Work to be completed = Each entry that follows should be retyped in full and exactly.

[Collected data]
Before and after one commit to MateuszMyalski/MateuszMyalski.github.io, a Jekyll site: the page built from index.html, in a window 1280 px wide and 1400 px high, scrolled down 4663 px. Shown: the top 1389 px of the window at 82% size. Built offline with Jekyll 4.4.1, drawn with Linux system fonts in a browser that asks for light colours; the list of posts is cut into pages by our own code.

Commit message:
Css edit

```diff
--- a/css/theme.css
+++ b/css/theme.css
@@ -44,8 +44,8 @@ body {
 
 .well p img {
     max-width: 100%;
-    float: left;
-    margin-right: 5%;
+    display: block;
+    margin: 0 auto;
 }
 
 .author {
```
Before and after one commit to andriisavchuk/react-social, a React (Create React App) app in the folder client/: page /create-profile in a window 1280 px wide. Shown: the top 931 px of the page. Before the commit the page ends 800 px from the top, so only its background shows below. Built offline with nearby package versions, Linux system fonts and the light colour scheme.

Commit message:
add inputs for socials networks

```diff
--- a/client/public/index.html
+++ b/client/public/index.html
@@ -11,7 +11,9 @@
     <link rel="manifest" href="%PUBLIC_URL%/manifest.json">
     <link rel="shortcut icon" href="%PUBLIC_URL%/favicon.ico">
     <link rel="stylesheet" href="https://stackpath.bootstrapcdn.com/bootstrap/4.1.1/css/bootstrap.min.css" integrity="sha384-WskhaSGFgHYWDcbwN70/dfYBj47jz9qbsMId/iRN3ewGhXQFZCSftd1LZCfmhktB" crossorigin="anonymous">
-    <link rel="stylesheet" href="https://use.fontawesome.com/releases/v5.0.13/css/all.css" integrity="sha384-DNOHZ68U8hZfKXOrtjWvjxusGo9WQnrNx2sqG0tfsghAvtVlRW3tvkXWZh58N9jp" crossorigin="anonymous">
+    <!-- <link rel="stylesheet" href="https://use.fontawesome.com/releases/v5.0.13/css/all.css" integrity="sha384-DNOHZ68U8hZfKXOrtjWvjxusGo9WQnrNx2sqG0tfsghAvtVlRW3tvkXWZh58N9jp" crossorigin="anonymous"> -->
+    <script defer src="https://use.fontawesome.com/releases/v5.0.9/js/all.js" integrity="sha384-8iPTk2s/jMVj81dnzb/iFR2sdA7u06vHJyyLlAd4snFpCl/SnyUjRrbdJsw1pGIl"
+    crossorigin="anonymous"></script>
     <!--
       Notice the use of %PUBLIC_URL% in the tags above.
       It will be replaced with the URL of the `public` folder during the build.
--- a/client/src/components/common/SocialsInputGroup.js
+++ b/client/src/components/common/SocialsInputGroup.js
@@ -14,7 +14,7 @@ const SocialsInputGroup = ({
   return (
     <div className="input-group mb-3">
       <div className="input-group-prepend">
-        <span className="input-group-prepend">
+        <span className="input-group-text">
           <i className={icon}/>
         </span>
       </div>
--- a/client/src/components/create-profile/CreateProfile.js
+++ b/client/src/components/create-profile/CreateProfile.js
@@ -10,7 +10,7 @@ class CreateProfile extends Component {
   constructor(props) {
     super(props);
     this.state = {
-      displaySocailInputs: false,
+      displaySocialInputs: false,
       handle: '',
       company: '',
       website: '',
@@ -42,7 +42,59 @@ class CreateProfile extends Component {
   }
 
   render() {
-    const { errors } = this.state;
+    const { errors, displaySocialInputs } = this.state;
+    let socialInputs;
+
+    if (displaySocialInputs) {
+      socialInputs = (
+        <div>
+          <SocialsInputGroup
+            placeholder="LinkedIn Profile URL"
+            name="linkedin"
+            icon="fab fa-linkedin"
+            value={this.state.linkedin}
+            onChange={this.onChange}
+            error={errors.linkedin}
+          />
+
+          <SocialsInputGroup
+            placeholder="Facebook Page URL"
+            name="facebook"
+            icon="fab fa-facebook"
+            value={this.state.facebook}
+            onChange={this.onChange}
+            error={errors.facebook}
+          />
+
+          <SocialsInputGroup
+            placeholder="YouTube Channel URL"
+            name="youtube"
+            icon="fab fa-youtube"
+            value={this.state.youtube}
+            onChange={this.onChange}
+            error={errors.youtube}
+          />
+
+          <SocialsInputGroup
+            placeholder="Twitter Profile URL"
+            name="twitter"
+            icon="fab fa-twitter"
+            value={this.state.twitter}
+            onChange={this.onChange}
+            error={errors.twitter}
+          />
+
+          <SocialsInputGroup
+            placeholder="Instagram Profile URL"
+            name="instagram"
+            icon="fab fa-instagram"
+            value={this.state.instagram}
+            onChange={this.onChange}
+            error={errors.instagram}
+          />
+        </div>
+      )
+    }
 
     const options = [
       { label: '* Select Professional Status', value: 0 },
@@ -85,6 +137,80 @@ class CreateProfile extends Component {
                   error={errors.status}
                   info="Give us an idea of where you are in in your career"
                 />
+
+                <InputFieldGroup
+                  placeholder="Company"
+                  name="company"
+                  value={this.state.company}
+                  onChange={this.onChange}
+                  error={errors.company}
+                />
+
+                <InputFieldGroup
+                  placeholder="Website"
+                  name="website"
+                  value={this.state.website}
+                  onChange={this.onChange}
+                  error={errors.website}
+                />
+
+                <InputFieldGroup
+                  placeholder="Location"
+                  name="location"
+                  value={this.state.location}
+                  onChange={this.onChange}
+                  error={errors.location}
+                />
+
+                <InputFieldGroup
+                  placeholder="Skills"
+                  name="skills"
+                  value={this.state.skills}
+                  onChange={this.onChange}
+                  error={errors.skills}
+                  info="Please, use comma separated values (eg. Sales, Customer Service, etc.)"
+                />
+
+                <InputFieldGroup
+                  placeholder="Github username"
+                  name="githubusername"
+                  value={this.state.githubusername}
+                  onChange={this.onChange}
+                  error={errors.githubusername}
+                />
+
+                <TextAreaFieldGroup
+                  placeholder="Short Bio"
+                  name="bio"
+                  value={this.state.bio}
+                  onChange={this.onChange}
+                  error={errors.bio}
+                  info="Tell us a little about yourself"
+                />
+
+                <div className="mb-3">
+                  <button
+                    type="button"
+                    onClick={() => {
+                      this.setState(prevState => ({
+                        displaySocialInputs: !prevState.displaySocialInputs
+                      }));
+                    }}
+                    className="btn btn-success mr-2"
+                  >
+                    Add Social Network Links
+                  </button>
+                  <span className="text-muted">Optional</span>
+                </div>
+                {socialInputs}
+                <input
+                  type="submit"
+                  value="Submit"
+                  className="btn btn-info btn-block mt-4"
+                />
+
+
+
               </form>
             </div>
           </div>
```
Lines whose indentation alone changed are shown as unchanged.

Exercise answer =
Before and after one commit to MateuszMyalski/MateuszMyalski.github.io, a Jekyll site: the page built from index.html, in a window 1280 px wide and 1400 px high, scrolled down 4663 px. Shown: the top 1389 px of the window at 82% size. Built offline with Jekyll 4.4.1, drawn with Linux system fonts in a browser that asks for light colours; the list of posts is cut into pages by our own code.

Commit message:
Css edit

```diff
--- a/css/theme.css
+++ b/css/theme.css
@@ -44,8 +44,8 @@ body {
 
 .well p img {
     max-width: 100%;
-    float: left;
-    margin-right: 5%;
+    display: block;
+    margin: 0 auto;
 }
 
 .author {
```
Before and after one commit to andriisavchuk/react-social, a React (Create React App) app in the folder client/: page /create-profile in a window 1280 px wide. Shown: the top 931 px of the page. Before the commit the page ends 800 px from the top, so only its background shows below. Built offline with nearby package versions, Linux system fonts and the light colour scheme.

Commit message:
add inputs for socials networks

```diff
--- a/client/public/index.html
+++ b/client/public/index.html
@@ -11,7 +11,9 @@
     <link rel="manifest" href="%PUBLIC_URL%/manifest.json">
     <link rel="shortcut icon" href="%PUBLIC_URL%/favicon.ico">
     <link rel="stylesheet" href="https://stackpath.bootstrapcdn.com/bootstrap/4.1.1/css/bootstrap.min.css" integrity="sha384-WskhaSGFgHYWDcbwN70/dfYBj47jz9qbsMId/iRN3ewGhXQFZCSftd1LZCfmhktB" crossorigin="anonymous">
-    <link rel="stylesheet" href="https://use.fontawesome.com/releases/v5.0.13/css/all.css" integrity="sha384-DNOHZ68U8hZfKXOrtjWvjxusGo9WQnrNx2sqG0tfsghAvtVlRW3tvkXWZh58N9jp" crossorigin="anonymous">
+    <!-- <link rel="stylesheet" href="https://use.fontawesome.com/releases/v5.0.13/css/all.css" integrity="sha384-DNOHZ68U8hZfKXOrtjWvjxusGo9WQnrNx2sqG0tfsghAvtVlRW3tvkXWZh58N9jp" crossorigin="anonymous"> -->
+    <script defer src="https://use.fontawesome.com/releases/v5.0.9/js/all.js" integrity="sha384-8iPTk2s/jMVj81dnzb/iFR2sdA7u06vHJyyLlAd4snFpCl/SnyUjRrbdJsw1pGIl"
+    crossorigin="anonymous"></script>
     <!--
       Notice the use of %PUBLIC_URL% in the tags above.
       It will be replaced with the URL of the `public` folder during the build.
--- a/client/src/components/common/SocialsInputGroup.js
+++ b/client/src/components/common/SocialsInputGroup.js
@@ -14,7 +14,7 @@ const SocialsInputGroup = ({
   return (
     <div className="input-group mb-3">
       <div className="input-group-prepend">
-        <span className="input-group-prepend">
+        <span className="input-group-text">
           <i className={icon}/>
         </span>
       </div>
--- a/client/src/components/create-profile/CreateProfile.js
+++ b/client/src/components/create-profile/CreateProfile.js
@@ -10,7 +10,7 @@ class CreateProfile extends Component {
   constructor(props) {
     super(props);
     this.state = {
-      displaySocailInputs: false,
+      displaySocialInputs: false,
       handle: '',
       company: '',
       website: '',
@@ -42,7 +42,59 @@ class CreateProfile extends Component {
   }
 
   render() {
-    const { errors } = this.state;
+    const { errors, displaySocialInputs } = this.state;
+    let socialInputs;
+
+    if (displaySocialInputs) {
+      socialInputs = (
+        <div>
+          <SocialsInputGroup
+            placeholder="LinkedIn Profile URL"
+            name="linkedin"
+            icon="fab fa-linkedin"
+            value={this.state.linkedin}
+            onChange={this.onChange}
+            error={errors.linkedin}
+          />
+
+          <SocialsInputGroup
+            placeholder="Facebook Page URL"
+            name="facebook"
+            icon="fab fa-facebook"
+            value={this.state.facebook}
+            onChange={this.onChange}
+            error={errors.facebook}
+          />
+
+          <SocialsInputGroup
+            placeholder="YouTube Channel URL"
+            name="youtube"
+            icon="fab fa-youtube"
+            value={this.state.youtube}
+            onChange={this.onChange}
+            error={errors.youtube}
+          />
+
+          <SocialsInputGroup
+            placeholder="Twitter Profile URL"
+            name="twitter"
+            icon="fab fa-twitter"
+            value={this.state.twitter}
+            onChange={this.onChange}
+            error={errors.twitter}
+          />
+
+          <SocialsInputGroup
+            placeholder="Instagram Profile URL"
+            name="instagram"
+            icon="fab fa-instagram"
+            value={this.state.instagram}
+            onChange={this.onChange}
+            error={errors.instagram}
+          />
+        </div>
+      )
+    }
 
     const options = [
       { label: '* Select Professional Status', value: 0 },
@@ -85,6 +137,80 @@ class CreateProfile extends Component {
                   error={errors.status}
                   info="Give us an idea of where you are in in your career"
                 />
+
+                <InputFieldGroup
+                  placeholder="Company"
+                  name="company"
+                  value={this.state.company}
+                  onChange={this.onChange}
+                  error={errors.company}
+                />
+
+                <InputFieldGroup
+                  placeholder="Website"
+                  name="website"
+                  value={this.state.website}
+                  onChange={this.onChange}
+                  error={errors.website}
+                />
+
+                <InputFieldGroup
+                  placeholder="Location"
+                  name="location"
+                  value={this.state.location}
+                  onChange={this.onChange}
+                  error={errors.location}
+                />
+
+                <InputFieldGroup
+                  placeholder="Skills"
+                  name="skills"
+                  value={this.state.skills}
+                  onChange={this.onChange}
+                  error={errors.skills}
+                  info="Please, use comma separated values (eg. Sales, Customer Service, etc.)"
+                />
+
+                <InputFieldGroup
+                  placeholder="Github username"
+                  name="githubusername"
+                  value={this.state.githubusername}
+                  onChange={this.onChange}
+                  error={errors.githubusername}
+                />
+
+                <TextAreaFieldGroup
+                  placeholder="Short Bio"
+                  name="bio"
+                  value={this.state.bio}
+                  onChange={this.onChange}
+                  error={errors.bio}
+                  info="Tell us a little about yourself"
+                />
+
+                <div className="mb-3">
+                  <button
+                    type="button"
+                    onClick={() => {
+                      this.setState(prevState => ({
+                        displaySocialInputs: !prevState.displaySocialInputs
+                      }));
+                    }}
+                    className="btn btn-success mr-2"
+                  >
+                    Add Social Network Links
+                  </button>
+                  <span className="text-muted">Optional</span>
+                </div>
+                {socialInputs}
+                <input
+                  type="submit"
+                  value="Submit"
+                  className="btn btn-info btn-block mt-4"
+                />
+
+
+
               </form>
             </div>
           </div>
```
Lines whose indentation alone changed are shown as unchanged.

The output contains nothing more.